Now I'm reading From Dawn to Decadence: 500 Years of Western Cultural Life by Jacques Barzun. I bought the book last year when I was reading a sequence of books on history, but I didn't actually start until today. I've enjoyed the first few chapters. Barzun writes in a lively style, and he focuses on people and the details of the times he describes. If only my high school history texts had been like this! Then again, I'd hate to see any general field of study judged by the merit of an average high school text.

And now the fourth of July has come and gone. I napped, walked, read, and wrote today. I did no work. I did stroll in the sun, whistling and humming and thinking to myself. I had raisin bread with breakfast and corn and tomatoes for dinner, and quiet disturbed only by the sounds of fireworks. That's all I can ask from a day, and more.

  • Currently drinking: Water with a bit of lime juice

Wednesday, July 02, 2003

More pointed quotes from Unix fortune:

Why don't somebody print the truth about our present economic condition? We spent years of wild buying on credit, everything under the sun, whether we needed it or not, and now we are having to pay for it, howling like a pet coon. This would be a great world to dance in if we didn't have to pay the fiddler.
-- The Best of Will Rogers

The paper was for INFOCOM; the SIGCOMM deadline was something different. And the INFOCOM deadline was extended by a day, since something in the submission software was not working correctly. Such extensions are about as much relief as an extended visit to the dentist.

I'm working from home this morning. So far, I've looked at the most recent Springer Applied and Computational Math catalog, read through our paper submission again, and thought muddled thoughts. I've made two observations that do seem pretty clear, though. The first observation involves a point of linear algebra involving a hypothesis about equivalence classes of matrix Hessenberg forms under unitary similarity. The second observation is not my own, but is striking nonetheless: a Google search for monkeys drinking coffee includes this blog in the first page of results.

Back to the brachiating.

  • Currently drinking: Black coffee.

Tuesday, July 01, 2003

Most days, I spend at least part of the day thinking My code is broken, and I don't understand why! Today, I found myself faced with an entirely different problem. My code is working, and I don't understand why!

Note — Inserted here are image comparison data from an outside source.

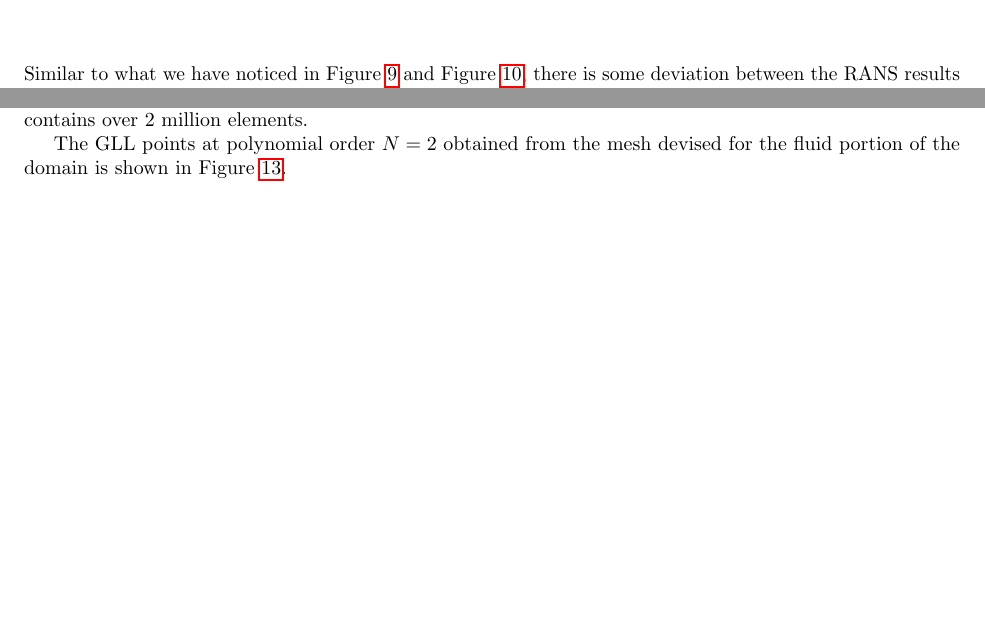
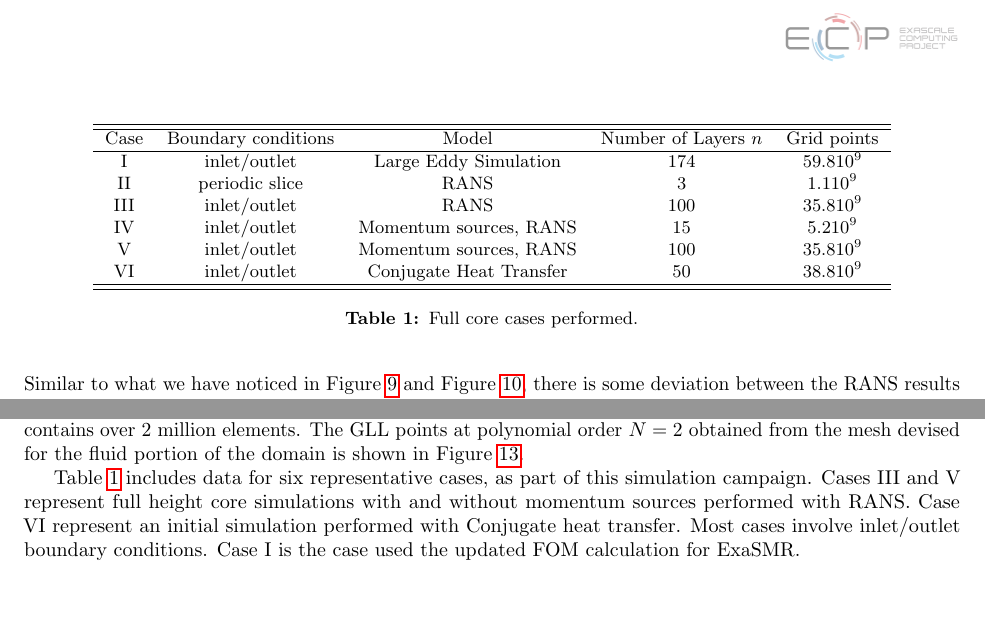
Before and after one commit to emerzari/fullcore, a LaTeX document (report.tex, which reads problem.tex): two parts of page 18 of 20, joined at a grey line, cut at the place of the change, the shorter picture padded with empty space. Compiled offline with pdfLaTeX.

Commit message:
Adding table describing the cases

```diff
--- a/problem.tex
+++ b/problem.tex
@@ -12,9 +13,7 @@ The full core configuration used is the one provided in a previous publication.
 \label{fig:core}
 \end{figure}
 
-All calculations performed as part of the full core simulation campaign use the same base 2D fluid mesh, which is then extruded in the axial direction. Each fluid layer contains over a million elements. The conjugate heat transfer case examined has also mesh for the cladding, the gap and the rods, and each CHT layer contains over 2 million elements.
-
-The GLL points at polynomial order $N=2$ obtained from the mesh devised for the fluid portion of the domain is shown in Figure~\ref{fig:mesh1}.
+All calculations performed as part of the full core simulation campaign use the same base 2D fluid mesh, which is then extruded in the axial direction. Each fluid layer contains over a million elements. The conjugate heat transfer case examined has also mesh for the cladding, the gap and the rods, and each CHT layer contains over 2 million elements. The GLL points at polynomial order $N=2$ obtained from the mesh devised for the fluid portion of the domain is shown in Figure~\ref{fig:mesh1}.
 
 \begin{figure}[!ht]
 \centering
@@ -23,2 +22,20 @@ The GLL points at polynomial order $N=2$ obtained from the mesh devised for the
 \label{fig:mesh1}
 \end{figure}
+
+Table~\ref{tab:full core} includes data for six representative cases, as part of this simulation campaign. Cases III and V represent full height core simulations with and without momentum sources performed with RANS. Case VI represent an initial simulation performed with Conjugate heat transfer. Most cases involve inlet/outlet boundary conditions. Case I is the case used the updated FOM calculation for ExaSMR.
+
+\begin{table} \centering \small
+% \resizebox{0.48\textwidth}{!}{
+ \begin{tabular}{ccccc} \hline \hline
+  Case & Boundary conditions & Model & Number of Layers $n$ & Grid points \\ \hline
+   I & inlet/outlet & Large Eddy Simulation & 174 & $59.8 10^{9}$ \\
+   II & periodic slice & RANS & 3 & $1.1 10^{9}$ \\
+   III & inlet/outlet & RANS & 100 & $35.8 10^{9}$ \\
+   IV & inlet/outlet & Momentum sources, RANS & 15 & $5.2 10^{9}$ \\
+   V & inlet/outlet & Momentum sources, RANS & 100 & $35.8 10^{9}$ \\
+   VI & inlet/outlet & Conjugate Heat Transfer & 50 & $38.8 10^{9}$ \\
+   \hline \hline
+\end{tabular}
+ \caption{Full core cases performed.}
+ \label{tab:full core}
+\end{table}
```
Also changed, not shown: problem.tex (5 more changed lines).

To be fair, I didn't understand why it was working when I put it aside Sunday evening. I thought I might be able to figure it out with a little work, though. Now I've put some thought into it, and it only seems ever more mysterious. The intermediate steps in my computation have none of the nice properties that I think they might have, which might explain the behavior I see. At least, they don't always have those properties. When I write code to enforce those nice properties, my program stops working. I have no analysis, no intuition, no promising leads that hint at why this code should work as it does. Yet it works.

I think I have an attitude of tempered optimism. All the same, I'm suspicious. I think many good programmers I know become suspicious when code works too easily. Are there no errors, or is there insufficient scrutiny? And in this case, I'm working with a relatively simple mathematical construct. I don't want evidence that it works. I want a proof! But it does work, and I haven't figured out how to prove it yet. So I'll ponder some more, and perhaps I'll know the answer tomorrow. Or the day after. Or the day after that.

And my office mate is getting married. I don't understand that, either. I wasn't immediately that surprised when he mentioned it; after all, two of my other office mates have plans to marry as well, one a bit sooner and one a bit later. As I recall, fifteen minutes later I was telling him about Markov chains and Perron-Frobenius vectors. But then I thought about it later and was surprised all over again.

At least my recent surprises have been pleasant ones. Perhaps the good Dr. Pangloss was onto something? Perhaps Murphy was an optimist.

    Currently drinking: Red tea